Exercise requirements: Give back the full listing verbatim, apart from its images.

Source data:
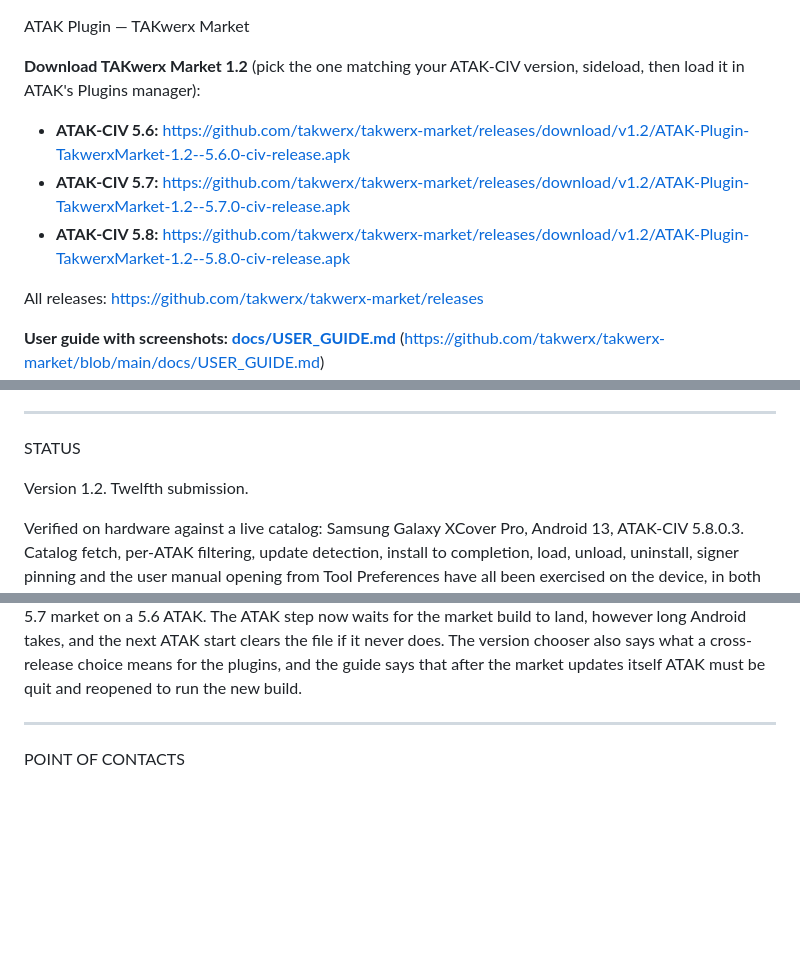
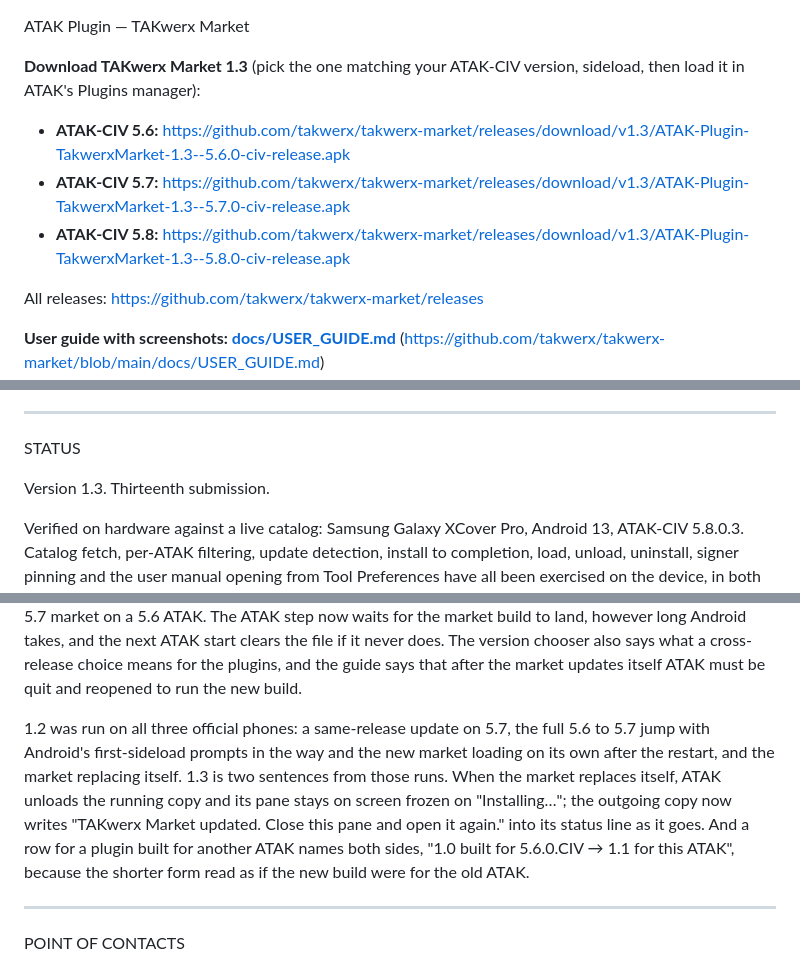
Before and after one commit to takwerx/takwerx-market, a Markdown page: README.md, 3 parts joined by grey strips. Rendered like a GitHub page; blank space fills up the shorter version.

```diff
--- a/README.md
+++ b/README.md
@@ -1,10 +1,10 @@
 ATAK Plugin — TAKwerx Market
 
-**Download TAKwerx Market 1.2** (pick the one matching your ATAK-CIV version, sideload, then load it in ATAK's Plugins manager):
+**Download TAKwerx Market 1.3** (pick the one matching your ATAK-CIV version, sideload, then load it in ATAK's Plugins manager):
 
-- **ATAK-CIV 5.6:** https://github.com/takwerx/takwerx-market/releases/download/v1.2/ATAK-Plugin-TakwerxMarket-1.2--5.6.0-civ-release.apk
-- **ATAK-CIV 5.7:** https://github.com/takwerx/takwerx-market/releases/download/v1.2/ATAK-Plugin-TakwerxMarket-1.2--5.7.0-civ-release.apk
-- **ATAK-CIV 5.8:** https://github.com/takwerx/takwerx-market/releases/download/v1.2/ATAK-Plugin-TakwerxMarket-1.2--5.8.0-civ-release.apk
+- **ATAK-CIV 5.6:** https://github.com/takwerx/takwerx-market/releases/download/v1.3/ATAK-Plugin-TakwerxMarket-1.3--5.6.0-civ-release.apk
+- **ATAK-CIV 5.7:** https://github.com/takwerx/takwerx-market/releases/download/v1.3/ATAK-Plugin-TakwerxMarket-1.3--5.7.0-civ-release.apk
+- **ATAK-CIV 5.8:** https://github.com/takwerx/takwerx-market/releases/download/v1.3/ATAK-Plugin-TakwerxMarket-1.3--5.8.0-civ-release.apk
 
 All releases: https://github.com/takwerx/takwerx-market/releases
 
@@ -51,7 +51,7 @@ market pins that signature for ATAK's package before Android is asked.
 _________________________________________________________________
 STATUS
 
-Version 1.2. Twelfth submission.
+Version 1.3. Thirteenth submission.
 
 Verified on hardware against a live catalog: Samsung Galaxy XCover Pro,
 Android 13, ATAK-CIV 5.8.0.3. Catalog fetch, per-ATAK filtering, update
@@ -170,6 +170,17 @@ build to land, however long Android takes, and the next ATAK start clears the
 file if it never does. The version chooser also says what a cross-release
 choice means for the plugins, and the guide says that after the market
 updates itself ATAK must be quit and reopened to run the new build.
+
+1.2 was run on all three official phones: a same-release update on 5.7, the
+full 5.6 to 5.7 jump with Android's first-sideload prompts in the way and
+the new market loading on its own after the restart, and the market
+replacing itself. 1.3 is two sentences from those runs. When the market
+replaces itself, ATAK unloads the running copy and its pane stays on screen
+frozen on "Installing…"; the outgoing copy now writes "TAKwerx Market
+updated. Close this pane and open it again." into its status line as it
+goes. And a row for a plugin built for another ATAK names both sides,
+"1.0 built for 5.6.0.CIV → 1.1 for this ATAK", because the shorter form read
+as if the new build were for the old ATAK.
 
 _________________________________________________________________
 POINT OF CONTACTS
```
Also changed, not shown: docs/USER_GUIDE.md (+16 -6 lines), docs/screenshots/22-atak-version-chooser.png, docs/screenshots/24-market-then-atak.png (added), docs/user_manual/24-market-then-atak.png (added), 2 other files.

Answer to the problem:
Before and after one commit to takwerx/takwerx-market, a Markdown page: README.md, 3 parts joined by grey strips. Rendered like a GitHub page; blank space fills up the shorter version.

```diff
--- a/README.md
+++ b/README.md
@@ -1,10 +1,10 @@
 ATAK Plugin — TAKwerx Market
 
-**Download TAKwerx Market 1.2** (pick the one matching your ATAK-CIV version, sideload, then load it in ATAK's Plugins manager):
+**Download TAKwerx Market 1.3** (pick the one matching your ATAK-CIV version, sideload, then load it in ATAK's Plugins manager):
 
-- **ATAK-CIV 5.6:** https://github.com/takwerx/takwerx-market/releases/download/v1.2/ATAK-Plugin-TakwerxMarket-1.2--5.6.0-civ-release.apk
-- **ATAK-CIV 5.7:** https://github.com/takwerx/takwerx-market/releases/download/v1.2/ATAK-Plugin-TakwerxMarket-1.2--5.7.0-civ-release.apk
-- **ATAK-CIV 5.8:** https://github.com/takwerx/takwerx-market/releases/download/v1.2/ATAK-Plugin-TakwerxMarket-1.2--5.8.0-civ-release.apk
+- **ATAK-CIV 5.6:** https://github.com/takwerx/takwerx-market/releases/download/v1.3/ATAK-Plugin-TakwerxMarket-1.3--5.6.0-civ-release.apk
+- **ATAK-CIV 5.7:** https://github.com/takwerx/takwerx-market/releases/download/v1.3/ATAK-Plugin-TakwerxMarket-1.3--5.7.0-civ-release.apk
+- **ATAK-CIV 5.8:** https://github.com/takwerx/takwerx-market/releases/download/v1.3/ATAK-Plugin-TakwerxMarket-1.3--5.8.0-civ-release.apk
 
 All releases: https://github.com/takwerx/takwerx-market/releases
 
@@ -51,7 +51,7 @@ market pins that signature for ATAK's package before Android is asked.
 _________________________________________________________________
 STATUS
 
-Version 1.2. Twelfth submission.
+Version 1.3. Thirteenth submission.
 
 Verified on hardware against a live catalog: Samsung Galaxy XCover Pro,
 Android 13, ATAK-CIV 5.8.0.3. Catalog fetch, per-ATAK filtering, update
@@ -170,6 +170,17 @@ build to land, however long Android takes, and the next ATAK start clears the
 file if it never does. The version chooser also says what a cross-release
 choice means for the plugins, and the guide says that after the market
 updates itself ATAK must be quit and reopened to run the new build.
+
+1.2 was run on all three official phones: a same-release update on 5.7, the
+full 5.6 to 5.7 jump with Android's first-sideload prompts in the way and
+the new market loading on its own after the restart, and the market
+replacing itself. 1.3 is two sentences from those runs. When the market
+replaces itself, ATAK unloads the running copy and its pane stays on screen
+frozen on "Installing…"; the outgoing copy now writes "TAKwerx Market
+updated. Close this pane and open it again." into its status line as it
+goes. And a row for a plugin built for another ATAK names both sides,
+"1.0 built for 5.6.0.CIV → 1.1 for this ATAK", because the shorter form read
+as if the new build were for the old ATAK.
 
 _________________________________________________________________
 POINT OF CONTACTS
```
Also changed, not shown: docs/USER_GUIDE.md (+16 -6 lines), docs/screenshots/22-atak-version-chooser.png, docs/screenshots/24-market-then-atak.png (added), docs/user_manual/24-market-then-atak.png (added), 2 other files.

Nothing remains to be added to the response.